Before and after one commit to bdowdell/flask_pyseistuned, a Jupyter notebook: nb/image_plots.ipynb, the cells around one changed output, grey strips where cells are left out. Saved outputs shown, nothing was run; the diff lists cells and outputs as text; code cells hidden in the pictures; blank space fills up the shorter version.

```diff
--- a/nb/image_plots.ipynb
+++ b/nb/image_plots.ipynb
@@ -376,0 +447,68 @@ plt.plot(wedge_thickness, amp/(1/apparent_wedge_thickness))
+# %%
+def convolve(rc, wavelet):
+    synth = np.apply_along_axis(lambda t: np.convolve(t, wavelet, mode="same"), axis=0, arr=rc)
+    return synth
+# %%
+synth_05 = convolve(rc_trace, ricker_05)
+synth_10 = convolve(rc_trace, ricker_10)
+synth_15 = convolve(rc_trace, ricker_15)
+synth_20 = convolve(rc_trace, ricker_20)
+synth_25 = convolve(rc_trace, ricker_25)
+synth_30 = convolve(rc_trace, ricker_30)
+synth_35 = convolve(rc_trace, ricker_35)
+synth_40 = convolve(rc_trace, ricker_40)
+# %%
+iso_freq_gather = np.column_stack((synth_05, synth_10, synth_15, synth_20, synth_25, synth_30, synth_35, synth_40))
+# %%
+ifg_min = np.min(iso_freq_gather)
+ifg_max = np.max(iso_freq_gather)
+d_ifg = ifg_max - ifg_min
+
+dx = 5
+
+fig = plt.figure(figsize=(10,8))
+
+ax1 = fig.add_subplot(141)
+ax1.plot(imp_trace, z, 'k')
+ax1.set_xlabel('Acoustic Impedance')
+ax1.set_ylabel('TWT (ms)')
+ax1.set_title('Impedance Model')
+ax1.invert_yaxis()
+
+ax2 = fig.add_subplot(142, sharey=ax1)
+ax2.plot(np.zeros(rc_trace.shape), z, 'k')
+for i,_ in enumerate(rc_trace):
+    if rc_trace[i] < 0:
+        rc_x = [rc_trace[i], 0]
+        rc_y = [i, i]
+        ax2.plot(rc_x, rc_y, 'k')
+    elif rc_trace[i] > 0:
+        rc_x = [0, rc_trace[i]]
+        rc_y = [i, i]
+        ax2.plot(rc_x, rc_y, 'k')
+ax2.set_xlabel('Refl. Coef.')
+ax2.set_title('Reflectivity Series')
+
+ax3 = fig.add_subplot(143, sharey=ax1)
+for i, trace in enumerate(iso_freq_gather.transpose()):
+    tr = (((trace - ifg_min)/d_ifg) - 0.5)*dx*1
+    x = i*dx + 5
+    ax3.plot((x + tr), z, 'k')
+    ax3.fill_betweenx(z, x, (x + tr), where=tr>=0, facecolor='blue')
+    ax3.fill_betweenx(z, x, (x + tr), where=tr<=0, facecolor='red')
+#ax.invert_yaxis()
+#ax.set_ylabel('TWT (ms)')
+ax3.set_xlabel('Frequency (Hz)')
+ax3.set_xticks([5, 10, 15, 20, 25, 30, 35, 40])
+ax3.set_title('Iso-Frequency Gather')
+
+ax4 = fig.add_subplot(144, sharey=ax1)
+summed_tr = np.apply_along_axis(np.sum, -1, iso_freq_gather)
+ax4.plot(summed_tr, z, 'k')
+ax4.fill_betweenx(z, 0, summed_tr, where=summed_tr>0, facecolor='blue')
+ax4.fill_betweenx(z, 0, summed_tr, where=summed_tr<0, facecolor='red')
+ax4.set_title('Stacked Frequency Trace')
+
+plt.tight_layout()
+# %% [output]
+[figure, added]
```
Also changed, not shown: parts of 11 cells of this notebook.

----------------------------------------

**Task prompt**
Among the entries above, which lines include "output"? List them all.

**Written response**
Before and after one commit to bdowdell/flask_pyseistuned, a Jupyter notebook: nb/image_plots.ipynb, the cells around one changed output, grey strips where cells are left out. Saved outputs shown, nothing was run; the diff lists cells and outputs as text; code cells hidden in the pictures; blank space fills up the shorter version.
+# %% [output]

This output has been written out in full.